Here’s another great installment from Morphologic Studios. The Squat Urchin Shrimp is found living between the spines of shallow water dwelling sea urchins. The Squat Urchin Shrimp, Gnathophylloides mineri, travels with it’s host urchin, and is therefore protected from any possible predators by the urchin’s spines.

Here is the complete info from Morphologic:

The Squat Urchin Shrimp (Gnathophylloides mineri) is an amazingly successful creature that can be found living amongst the spines of sea urchins throughout most of the world’s shallow tropical waters. In the Caribbean they hitchhike exclusively upon the black and white West Indian Sea Egg (Tripneustes ventricosus), traveling along wherever its host may go. The squat urchin shrimp is very small, reaching no more than 6mm in length, and orients itself parallel with the spines making it all but invisible and protected from a would-be-predator. Often colonies of up to half a dozen squat urchin shrimp of varying sizes will all share the same urchin. Beyond its circumtropical distribution and perfect camouflage, the squat urchin shrimp further demonstrates its successfulness by feeding upon the epidermal tissue of the very spines that grant it protection. This is a relatively benign form of parasitism that doesn’t seem to bother the urchin. These shrimp will also feed opportunistically upon detritus that the urchin picks up as it moves along the sea floor. The squat urchin shrimp is a creature that has found a near perfect niche in a truly self-sustaining, self-contained world of spines.

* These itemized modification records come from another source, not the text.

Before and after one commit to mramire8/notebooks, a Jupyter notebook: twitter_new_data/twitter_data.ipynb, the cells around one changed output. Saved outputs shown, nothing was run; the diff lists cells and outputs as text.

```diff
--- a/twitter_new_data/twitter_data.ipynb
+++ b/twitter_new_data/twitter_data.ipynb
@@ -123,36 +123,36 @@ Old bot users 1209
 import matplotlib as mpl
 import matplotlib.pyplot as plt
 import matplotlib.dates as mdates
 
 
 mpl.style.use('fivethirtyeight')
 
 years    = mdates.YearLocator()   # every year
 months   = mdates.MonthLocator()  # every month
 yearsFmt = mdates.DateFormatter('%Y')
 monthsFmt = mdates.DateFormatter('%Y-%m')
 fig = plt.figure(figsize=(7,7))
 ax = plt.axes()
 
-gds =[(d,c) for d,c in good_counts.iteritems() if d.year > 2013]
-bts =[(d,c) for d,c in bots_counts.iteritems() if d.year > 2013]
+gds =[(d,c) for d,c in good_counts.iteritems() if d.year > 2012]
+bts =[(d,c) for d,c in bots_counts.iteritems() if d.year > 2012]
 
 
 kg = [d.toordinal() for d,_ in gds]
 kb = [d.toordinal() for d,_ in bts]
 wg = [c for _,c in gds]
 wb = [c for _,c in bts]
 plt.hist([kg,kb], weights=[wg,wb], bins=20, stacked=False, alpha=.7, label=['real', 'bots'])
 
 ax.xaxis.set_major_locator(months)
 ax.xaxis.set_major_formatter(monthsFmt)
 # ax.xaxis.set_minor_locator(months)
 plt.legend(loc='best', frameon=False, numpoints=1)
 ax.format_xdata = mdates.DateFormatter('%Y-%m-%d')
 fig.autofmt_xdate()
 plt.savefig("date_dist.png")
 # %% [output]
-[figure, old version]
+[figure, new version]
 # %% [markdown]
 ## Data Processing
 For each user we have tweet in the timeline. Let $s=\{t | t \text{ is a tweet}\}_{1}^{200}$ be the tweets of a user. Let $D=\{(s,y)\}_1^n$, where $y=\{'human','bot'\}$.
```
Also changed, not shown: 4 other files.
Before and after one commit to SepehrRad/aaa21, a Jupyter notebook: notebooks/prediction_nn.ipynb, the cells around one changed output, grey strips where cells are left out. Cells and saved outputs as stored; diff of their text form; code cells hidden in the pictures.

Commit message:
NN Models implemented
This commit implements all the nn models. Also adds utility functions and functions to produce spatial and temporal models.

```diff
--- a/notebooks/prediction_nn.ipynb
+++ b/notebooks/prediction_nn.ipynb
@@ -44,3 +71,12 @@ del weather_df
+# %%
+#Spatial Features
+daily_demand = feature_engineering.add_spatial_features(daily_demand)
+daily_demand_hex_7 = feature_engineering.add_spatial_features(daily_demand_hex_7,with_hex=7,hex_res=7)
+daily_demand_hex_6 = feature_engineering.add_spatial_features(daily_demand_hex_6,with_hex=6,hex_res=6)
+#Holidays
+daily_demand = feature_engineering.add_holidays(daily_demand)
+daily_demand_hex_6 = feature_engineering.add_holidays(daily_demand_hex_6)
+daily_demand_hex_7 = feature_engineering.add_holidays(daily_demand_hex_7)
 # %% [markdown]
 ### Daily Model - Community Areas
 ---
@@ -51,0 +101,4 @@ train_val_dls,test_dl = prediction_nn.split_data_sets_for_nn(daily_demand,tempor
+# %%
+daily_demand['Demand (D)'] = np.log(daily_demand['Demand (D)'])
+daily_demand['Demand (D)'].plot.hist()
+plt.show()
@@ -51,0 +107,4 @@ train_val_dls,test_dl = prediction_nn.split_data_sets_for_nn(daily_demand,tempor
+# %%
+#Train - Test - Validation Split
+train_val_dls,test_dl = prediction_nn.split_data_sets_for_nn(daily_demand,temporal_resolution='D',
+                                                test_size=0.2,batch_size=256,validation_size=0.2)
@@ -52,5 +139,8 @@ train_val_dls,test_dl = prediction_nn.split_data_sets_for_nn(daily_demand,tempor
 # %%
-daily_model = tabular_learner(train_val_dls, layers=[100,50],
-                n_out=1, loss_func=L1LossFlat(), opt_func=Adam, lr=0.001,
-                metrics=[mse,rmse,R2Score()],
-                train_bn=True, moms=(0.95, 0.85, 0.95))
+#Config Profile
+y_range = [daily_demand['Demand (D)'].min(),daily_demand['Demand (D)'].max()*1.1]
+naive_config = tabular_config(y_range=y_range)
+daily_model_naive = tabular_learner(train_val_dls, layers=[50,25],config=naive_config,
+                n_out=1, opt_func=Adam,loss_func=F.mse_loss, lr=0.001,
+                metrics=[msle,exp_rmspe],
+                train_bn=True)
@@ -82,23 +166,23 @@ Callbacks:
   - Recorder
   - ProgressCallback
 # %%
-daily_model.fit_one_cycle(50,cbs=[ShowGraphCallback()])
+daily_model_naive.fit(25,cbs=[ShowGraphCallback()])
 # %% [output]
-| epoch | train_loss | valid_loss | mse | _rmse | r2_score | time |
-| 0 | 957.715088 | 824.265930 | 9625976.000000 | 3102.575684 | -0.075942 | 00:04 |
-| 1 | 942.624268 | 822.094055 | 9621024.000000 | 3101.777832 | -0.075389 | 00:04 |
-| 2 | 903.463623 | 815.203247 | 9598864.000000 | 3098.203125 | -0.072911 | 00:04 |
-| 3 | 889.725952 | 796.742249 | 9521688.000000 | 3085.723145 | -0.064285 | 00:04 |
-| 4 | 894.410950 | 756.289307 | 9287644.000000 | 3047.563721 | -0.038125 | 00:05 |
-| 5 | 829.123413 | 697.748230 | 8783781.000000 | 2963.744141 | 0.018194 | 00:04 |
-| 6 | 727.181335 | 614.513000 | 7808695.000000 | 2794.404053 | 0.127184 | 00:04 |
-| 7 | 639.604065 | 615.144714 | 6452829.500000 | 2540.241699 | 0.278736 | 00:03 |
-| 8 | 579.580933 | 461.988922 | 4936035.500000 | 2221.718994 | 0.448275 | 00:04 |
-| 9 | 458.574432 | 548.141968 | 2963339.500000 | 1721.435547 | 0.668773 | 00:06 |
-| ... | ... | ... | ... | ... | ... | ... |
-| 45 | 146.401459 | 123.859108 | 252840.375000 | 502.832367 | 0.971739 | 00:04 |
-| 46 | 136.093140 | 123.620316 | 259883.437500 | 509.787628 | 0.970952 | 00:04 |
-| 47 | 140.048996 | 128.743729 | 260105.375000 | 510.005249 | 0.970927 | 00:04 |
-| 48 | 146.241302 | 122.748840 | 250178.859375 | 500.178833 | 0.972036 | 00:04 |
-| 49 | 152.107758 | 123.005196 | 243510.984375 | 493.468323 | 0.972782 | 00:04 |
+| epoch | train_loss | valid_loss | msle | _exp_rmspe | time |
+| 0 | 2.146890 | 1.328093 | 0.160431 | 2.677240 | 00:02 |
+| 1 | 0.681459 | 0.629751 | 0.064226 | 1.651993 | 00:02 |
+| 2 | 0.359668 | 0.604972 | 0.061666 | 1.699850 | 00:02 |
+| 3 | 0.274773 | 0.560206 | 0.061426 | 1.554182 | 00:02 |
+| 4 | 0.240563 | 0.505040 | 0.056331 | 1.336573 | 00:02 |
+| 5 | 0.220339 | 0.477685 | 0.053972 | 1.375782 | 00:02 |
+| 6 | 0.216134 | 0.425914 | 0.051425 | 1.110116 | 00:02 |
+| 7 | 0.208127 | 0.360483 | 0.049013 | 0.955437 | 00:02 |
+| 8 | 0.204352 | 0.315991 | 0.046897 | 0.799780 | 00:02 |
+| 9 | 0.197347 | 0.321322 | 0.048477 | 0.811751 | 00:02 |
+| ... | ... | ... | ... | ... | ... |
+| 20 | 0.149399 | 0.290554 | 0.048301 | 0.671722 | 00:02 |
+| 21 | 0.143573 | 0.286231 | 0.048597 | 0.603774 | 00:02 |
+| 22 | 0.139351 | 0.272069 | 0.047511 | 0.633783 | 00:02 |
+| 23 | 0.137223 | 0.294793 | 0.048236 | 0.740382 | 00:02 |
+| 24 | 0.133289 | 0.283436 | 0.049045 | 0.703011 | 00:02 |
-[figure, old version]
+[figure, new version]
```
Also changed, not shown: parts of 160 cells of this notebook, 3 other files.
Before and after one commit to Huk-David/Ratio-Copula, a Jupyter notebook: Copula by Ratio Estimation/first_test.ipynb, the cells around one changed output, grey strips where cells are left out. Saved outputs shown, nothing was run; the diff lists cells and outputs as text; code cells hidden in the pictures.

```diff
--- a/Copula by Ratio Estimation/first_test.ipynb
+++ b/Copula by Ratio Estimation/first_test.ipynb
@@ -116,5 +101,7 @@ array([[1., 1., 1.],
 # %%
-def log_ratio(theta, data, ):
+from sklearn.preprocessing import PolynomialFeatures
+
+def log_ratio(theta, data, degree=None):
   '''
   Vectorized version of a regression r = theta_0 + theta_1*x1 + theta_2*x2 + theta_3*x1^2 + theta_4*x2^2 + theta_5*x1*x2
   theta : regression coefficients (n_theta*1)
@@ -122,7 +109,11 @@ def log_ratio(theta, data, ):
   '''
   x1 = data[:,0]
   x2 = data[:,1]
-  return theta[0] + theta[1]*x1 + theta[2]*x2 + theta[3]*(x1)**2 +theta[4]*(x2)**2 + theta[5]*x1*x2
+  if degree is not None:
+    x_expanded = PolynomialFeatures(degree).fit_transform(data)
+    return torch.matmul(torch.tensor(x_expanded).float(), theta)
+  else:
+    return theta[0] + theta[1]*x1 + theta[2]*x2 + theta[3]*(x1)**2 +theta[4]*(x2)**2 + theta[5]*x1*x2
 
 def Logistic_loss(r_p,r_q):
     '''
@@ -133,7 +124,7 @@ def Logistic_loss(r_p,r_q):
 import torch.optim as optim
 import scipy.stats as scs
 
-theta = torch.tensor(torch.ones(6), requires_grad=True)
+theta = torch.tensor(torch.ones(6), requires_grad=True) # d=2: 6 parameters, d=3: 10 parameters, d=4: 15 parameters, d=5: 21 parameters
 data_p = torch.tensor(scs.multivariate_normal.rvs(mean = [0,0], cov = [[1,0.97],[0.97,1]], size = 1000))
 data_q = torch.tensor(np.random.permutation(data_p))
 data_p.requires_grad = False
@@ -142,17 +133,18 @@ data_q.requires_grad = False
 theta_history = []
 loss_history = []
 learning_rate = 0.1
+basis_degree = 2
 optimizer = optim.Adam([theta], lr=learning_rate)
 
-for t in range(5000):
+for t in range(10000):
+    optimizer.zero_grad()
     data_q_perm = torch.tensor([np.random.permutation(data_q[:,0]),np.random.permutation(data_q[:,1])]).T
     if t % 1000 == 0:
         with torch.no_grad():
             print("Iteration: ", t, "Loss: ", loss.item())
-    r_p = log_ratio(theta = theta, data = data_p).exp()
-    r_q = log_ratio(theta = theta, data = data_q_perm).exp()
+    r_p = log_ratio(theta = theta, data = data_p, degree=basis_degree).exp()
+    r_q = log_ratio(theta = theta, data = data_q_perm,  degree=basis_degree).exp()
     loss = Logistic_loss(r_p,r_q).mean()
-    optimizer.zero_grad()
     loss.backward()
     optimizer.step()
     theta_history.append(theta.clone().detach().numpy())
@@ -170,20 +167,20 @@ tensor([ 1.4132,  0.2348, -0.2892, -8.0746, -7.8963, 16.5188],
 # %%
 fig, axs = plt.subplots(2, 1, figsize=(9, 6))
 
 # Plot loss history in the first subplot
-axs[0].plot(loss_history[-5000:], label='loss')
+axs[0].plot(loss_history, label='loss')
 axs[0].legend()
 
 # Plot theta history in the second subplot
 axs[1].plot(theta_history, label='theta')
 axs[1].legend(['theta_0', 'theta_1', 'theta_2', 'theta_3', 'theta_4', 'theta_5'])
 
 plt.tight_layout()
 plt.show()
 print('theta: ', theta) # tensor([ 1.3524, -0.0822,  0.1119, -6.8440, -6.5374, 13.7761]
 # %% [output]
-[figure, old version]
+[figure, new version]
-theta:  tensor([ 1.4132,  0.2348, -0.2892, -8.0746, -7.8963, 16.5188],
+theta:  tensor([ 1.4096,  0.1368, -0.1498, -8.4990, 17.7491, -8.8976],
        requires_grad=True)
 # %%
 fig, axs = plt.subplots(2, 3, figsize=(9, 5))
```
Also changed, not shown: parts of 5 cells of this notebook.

[via morphologic]

Wednesday, June 30th, 2010

LiveAquaria has added a real gem to their Diver’s Den section. This Aussie Spiny Seahorse Female, Hippocampus angustus, is very hard to find in the US. In their usual fashion, the crew at LiveAquaria has quarantine this seahorse for over a month, and have trained it to eat HUFA enriched live adult brine shrimp, frozen Cyclop-Eeze, and some frozen Hikari mysis and Spirulina brine shrimp. This beautiful seahorse should only be purchased and cared for by an expert! This Aussie female seahorse is 3-1/2″, and the addition of yellow decor will help maintain her yellow coloration.

Click here to go to the Diver’s Den listing.

Wednesday, June 30th, 2010

ZEOvit has just released the latest in their Dream Tank of the Quarter Series. Yoon Yeo Kwang’s 106 gallon tank displays beautiful colors, and diversity. Check out the tank details and info below.

AQUARIUM DATA

AQ. Information:

Dimensions(1000*700*570) – Display Tank
Dimensions sump(700*600*450) – Sump
Volume 106 US gallons

Lighting:

Radum250*2+T5 24W*2 profile – SEE DETAILS BELOW UNDER LIGHTING

System parameters

Alkalinity: 125
Calcium: 420 mg
pH: 7.8~8.2
Magnesium: 1400 mg
Temperature: 26
Po4 (Phosphate): 0 mg
No3 (Nitrate): generally 0 mg
Salinity: 1024 ppt PSU
Density: Kg/m^3 (@ 25°C – 77°F)
The salinity is measured with a Lamotte hydrometer & Hydrometer Jar

MORE EQUIPMENT SPECS with DETAILS BELOW.

Filtration /Additives SEE BELOW.

LIGHTING

Lighting Setup
Detail discription DIY lighting system with profile,Radium250*2 at center+T5 39W*2(new generration1,ati blue1 at front side)

Photoperiod
How long / time on / off etc
(250W*2 8hours,T5 39w*2 10hours).

FILTRATION & ADDITIVES

See photos

ZEOvit Products:

KZ Activated Cabon: 0.4L monthly)

Zeobak(3drops daily),

ZeoStart2(3drops x 2 daily)

Pohl’s Xtra(1ml daily),

AAHC(2drops x 2 weekly)

Zeozym 1 tea spoon bi weekly

B-Balance(3drops x 2 weekly)

Coral Vitalizer(3drops weekly),

Sponge Power(3drops x 2 weekly)

PIF1(3drops x 2 weekly)

EQUIPMENT & MAINTENANCE

Ca / KH addition: GEO612 Reactor+ARM+MG MEDIA

Reverse Osmosis: RO/DI+TDS meter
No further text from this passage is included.